Question and Answer Time
After a recent meeting with a prospective manufacture I thought I would give the answers to some of the most commonly asked questions I get about overseas manufacturing.
How much can I save?
Possibly a lot, possibly nothing, it depends on what you are making. Plastic like ABS or Polypropylene are commodities and as such are subject to market pricing. If you are producing injected molded goods like cups or toys it is not necessarily cheaper overseas, the material cost would be the same. In fact I would suggest a domestic manufacturer just for ease of communication. But, and this is a big but, if there is labor associated with the product, say all those little plastic pieces need to be assembled, then overseas may be cheaper. Also, it is not uncommon to have molds made overseas and then to have them shipped to the US for use in factories.
Is Overseas All The Same?
Definitely not. Take for example Taiwan and China. Fifty years ago Taiwan was the Asian manufacturing power house. China was going through the Cultural Revolution and people were starving. Taiwan was stable and open for business. Prices were low, labor was cheap and “Made in Taiwan” flooded the US market. Fast forward fifty years and as Taiwan’s technology has progressed so has the cost of labor. A modern toothbrush is a good example. It is injection molded with up to five different colors of plastic in it. The machines that make these are very complex. Different types of plastic, different cooling rates, inserting the brushes in the head, different colors of bristles and shapes, a very complex machine. Most of these machines are made in Taiwan or Japan, then shipped to China for use because of the low labor rate. The labor rate in Taiwan is much higher than China. Taiwan is also much closer to the US in cultural values and is easier to navigate. You can step off a plane in Taiwan and rent a car with your US drivers license. That is not happening in China. As a general rule I have found, the more western and advanced the country is, the higher the labor rate. As a matter of fact, the iPhone is made in a factory located in China but owned by a Taiwanese firm.
A Note About The Cost of Living
Why is the labor so much cheaper in countries like China and India? Basically it’s the cost of living. The average factory worker is not paying $300 a month for health insurance, they are not paying $115 for cable TV. No $300 a month car payment and forget the $1000 a year car insurance. And certainly not $8 a day for the fast food combo meal or $5 for the Starbucks latte in thee morning. Things are cheaper, life is cheaper so the average worker can easily live on $1000 a month salary and still save money. I have easily gotten by on $10 a day for meals in China, of course I’m eating Chinese food from the same vendors all the locals are using but I’m fine with that, I like Chinese food!
My Advice Is…
If you are just starting out, stay local. If it is a new product and something needs to be changed or there is some design issue you are better off with local manufacturing. I’ve just seen too many problems occur because either the direction was unclear or the files sent to the manufacturer were the old revision or a million other different other things that ended up in receiving product that was not usable.

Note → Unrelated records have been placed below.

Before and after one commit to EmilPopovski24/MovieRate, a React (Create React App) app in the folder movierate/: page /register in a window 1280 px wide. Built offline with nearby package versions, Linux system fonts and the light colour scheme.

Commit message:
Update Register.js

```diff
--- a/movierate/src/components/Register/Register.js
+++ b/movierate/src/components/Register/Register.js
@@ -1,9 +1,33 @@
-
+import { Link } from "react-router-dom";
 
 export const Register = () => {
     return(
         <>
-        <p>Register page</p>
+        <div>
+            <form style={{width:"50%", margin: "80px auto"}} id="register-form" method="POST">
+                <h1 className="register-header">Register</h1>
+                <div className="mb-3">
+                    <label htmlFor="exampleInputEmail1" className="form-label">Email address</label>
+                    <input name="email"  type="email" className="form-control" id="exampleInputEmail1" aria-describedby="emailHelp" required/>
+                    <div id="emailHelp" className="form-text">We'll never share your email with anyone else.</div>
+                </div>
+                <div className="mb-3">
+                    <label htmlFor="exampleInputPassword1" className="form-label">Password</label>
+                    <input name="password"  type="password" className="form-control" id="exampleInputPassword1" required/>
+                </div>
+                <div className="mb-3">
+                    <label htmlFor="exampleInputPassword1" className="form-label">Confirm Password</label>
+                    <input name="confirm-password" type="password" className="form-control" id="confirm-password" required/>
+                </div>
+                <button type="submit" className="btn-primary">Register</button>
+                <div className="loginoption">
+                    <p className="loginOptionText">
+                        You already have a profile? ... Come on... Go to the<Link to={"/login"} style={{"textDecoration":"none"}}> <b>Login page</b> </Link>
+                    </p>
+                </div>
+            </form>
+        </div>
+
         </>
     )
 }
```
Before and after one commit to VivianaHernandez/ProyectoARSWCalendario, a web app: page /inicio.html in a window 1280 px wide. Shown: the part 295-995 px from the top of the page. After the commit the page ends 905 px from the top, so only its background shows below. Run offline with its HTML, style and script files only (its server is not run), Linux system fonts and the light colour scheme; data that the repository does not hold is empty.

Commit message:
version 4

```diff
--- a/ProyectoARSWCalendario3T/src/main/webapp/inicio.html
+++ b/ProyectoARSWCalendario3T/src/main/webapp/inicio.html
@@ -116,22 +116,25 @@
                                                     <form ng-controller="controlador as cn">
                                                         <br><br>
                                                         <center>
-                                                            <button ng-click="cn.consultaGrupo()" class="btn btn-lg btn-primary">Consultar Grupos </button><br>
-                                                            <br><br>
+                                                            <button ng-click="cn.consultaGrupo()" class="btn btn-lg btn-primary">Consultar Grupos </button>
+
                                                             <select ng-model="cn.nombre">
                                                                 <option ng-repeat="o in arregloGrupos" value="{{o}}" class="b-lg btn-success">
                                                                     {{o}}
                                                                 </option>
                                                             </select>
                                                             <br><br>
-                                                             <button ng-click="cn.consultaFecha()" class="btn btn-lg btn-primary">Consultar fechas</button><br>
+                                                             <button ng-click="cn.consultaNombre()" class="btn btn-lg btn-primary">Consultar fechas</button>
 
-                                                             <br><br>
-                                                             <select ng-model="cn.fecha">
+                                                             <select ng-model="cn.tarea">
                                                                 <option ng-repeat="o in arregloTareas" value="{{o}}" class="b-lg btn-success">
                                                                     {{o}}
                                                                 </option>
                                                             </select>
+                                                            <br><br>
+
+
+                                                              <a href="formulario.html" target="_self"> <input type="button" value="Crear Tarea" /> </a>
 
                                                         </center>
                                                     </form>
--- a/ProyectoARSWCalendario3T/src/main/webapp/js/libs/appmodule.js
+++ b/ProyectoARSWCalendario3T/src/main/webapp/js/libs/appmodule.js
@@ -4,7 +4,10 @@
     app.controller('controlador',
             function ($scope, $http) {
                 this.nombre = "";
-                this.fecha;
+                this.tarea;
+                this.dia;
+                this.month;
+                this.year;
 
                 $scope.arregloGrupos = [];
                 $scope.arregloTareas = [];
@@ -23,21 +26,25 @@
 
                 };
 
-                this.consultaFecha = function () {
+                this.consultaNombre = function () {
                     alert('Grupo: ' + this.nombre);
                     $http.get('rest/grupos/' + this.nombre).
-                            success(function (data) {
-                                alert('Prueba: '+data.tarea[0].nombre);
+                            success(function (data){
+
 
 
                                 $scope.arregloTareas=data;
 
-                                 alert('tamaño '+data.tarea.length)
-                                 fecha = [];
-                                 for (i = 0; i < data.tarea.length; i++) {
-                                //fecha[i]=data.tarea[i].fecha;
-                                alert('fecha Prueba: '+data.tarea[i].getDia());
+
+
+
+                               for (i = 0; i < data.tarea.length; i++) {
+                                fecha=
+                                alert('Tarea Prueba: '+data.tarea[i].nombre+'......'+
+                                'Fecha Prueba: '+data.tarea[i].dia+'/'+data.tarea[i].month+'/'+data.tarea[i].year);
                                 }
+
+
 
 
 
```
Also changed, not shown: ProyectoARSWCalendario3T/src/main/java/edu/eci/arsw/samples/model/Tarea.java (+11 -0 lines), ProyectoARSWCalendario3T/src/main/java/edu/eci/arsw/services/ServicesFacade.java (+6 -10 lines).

And to be honest, most of the time it was not the factory’s fault. Now having said that, if you have your designs perfected and can go to the factory at the start of the run to quality check and approve the products, great! On a volume order you can probably save a lot of money.